Vietnam War Poetry That Bares The Human Soul. Author Mike Mullins states in his book, “It is what it is; a number of poems inviting people to experience what an average soldier felt during a time of war!” “It”, of course, refers to his book of poems about war. The ‘people’ the author refers to are those ‘people’ who have not experienced the wrath of war or felt the incredible affects that combat has on the human psyche … affects a soldier carries with him for the rest of his life … affects that many soldiers can’t cope with … affects that many soldiers can’t or won’t talk about … affects that scarred the minds of many soldiers similar to the physical scars caused by hot shrapnel, bullets, mortars, and rockets that the author talks about in his poem, Hey Medic.
Mike bares his soul in a unique way so others will experience the intangibles of war and thus be able to feel, live, smell, and taste what he did, what others did, what others can’t, don’t, and won’t talk about but are grateful to Mike for being their voice. Mike reveals many facets of war that most ‘people’ never read about or think about … inner consternations that are intense, intimate, and oft times incredibly private. Mike weaves his poetic stories on a literary loom with yarns that expose the inner sanctity, silence, and agonies of war that until now were harbored within his soul much the same as an artist’s brush paints intimate visions on an otherwise blank canvas. Mike’s words leave little doubt that war is a personal hell and that each soldier wages many separate wars within their souls.
Reviewed by: Lloyd A. King (2007)
I am Michael D. Mullins. I have written a book of poetry, telling my story when I was a grunt in Vietnam. I served there from March 1968 until March 1969. My unit was Delta Company, 3rd Battalion of the 7th Infantry in the 199th Light Infantry Brigade. Our motto was “Light, swift and accurate.” It could have easily been “light, sweaty and persistent.” We were mobile and proved it every day.

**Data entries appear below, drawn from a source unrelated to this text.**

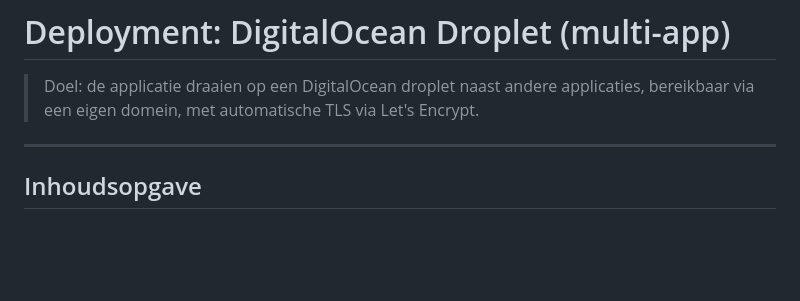
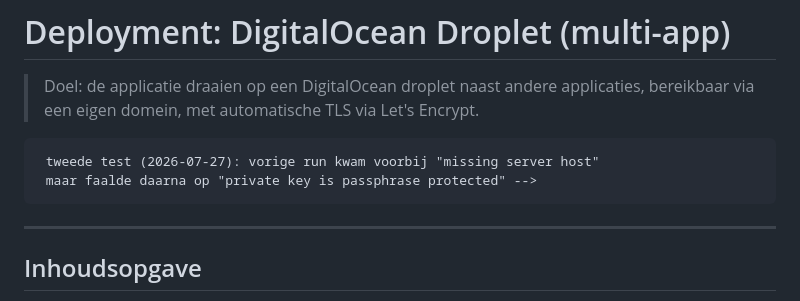
Before and after one commit to gerardzeeman/translators-tags, a Markdown page: docs/deployment.md, the part around the change. Drawn GitHub-style; blank space fills up the shorter version.

Commit message:
chore: nogmaals dummy wijziging om deploy-workflow te testen
Vorige run (PR #12) kwam voorbij de ontbrekende host/username secrets,
maar faalde daarna op "ssh: this private key is passphrase protected" --
SSH_PRIVATE_KEY bevat een sleutel met wachtwoord, en de workflow geeft
geen passphrase-input mee aan appleboy/ssh-action.

```diff
--- a/docs/deployment.md
+++ b/docs/deployment.md
@@ -4,7 +4,9 @@
 > bereikbaar via een eigen domein, met automatische TLS via Let's Encrypt.
 
 <!-- dummy-wijziging: test van .github/workflows/deploy.yml na het instellen van
-     DROPLET_IP/DROPLET_USER/SSH_PRIVATE_KEY secrets (2026-07-27) -->
+     DROPLET_IP/DROPLET_USER/SSH_PRIVATE_KEY secrets (2026-07-27) --><!--
+     tweede test (2026-07-27): vorige run kwam voorbij "missing server host"
+     maar faalde daarna op "private key is passphrase protected" -->
 
 ---
 
```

The stories I tell are about friends, vets I have met in various situations and my own experiences in the rice paddies of Southeast Asia. I continue to seek stories that inspire, concern, and delight me. They make me thoughtful, proud, and committed to their telling.
I have more to write and will continue to listen to the veterans I encounter on life’s road. There are 8.2 million of us, so I am sure I will not get to everyone, but to those from whom I have already learned and those in my future I offer my gratitude, my respect, and my thanks.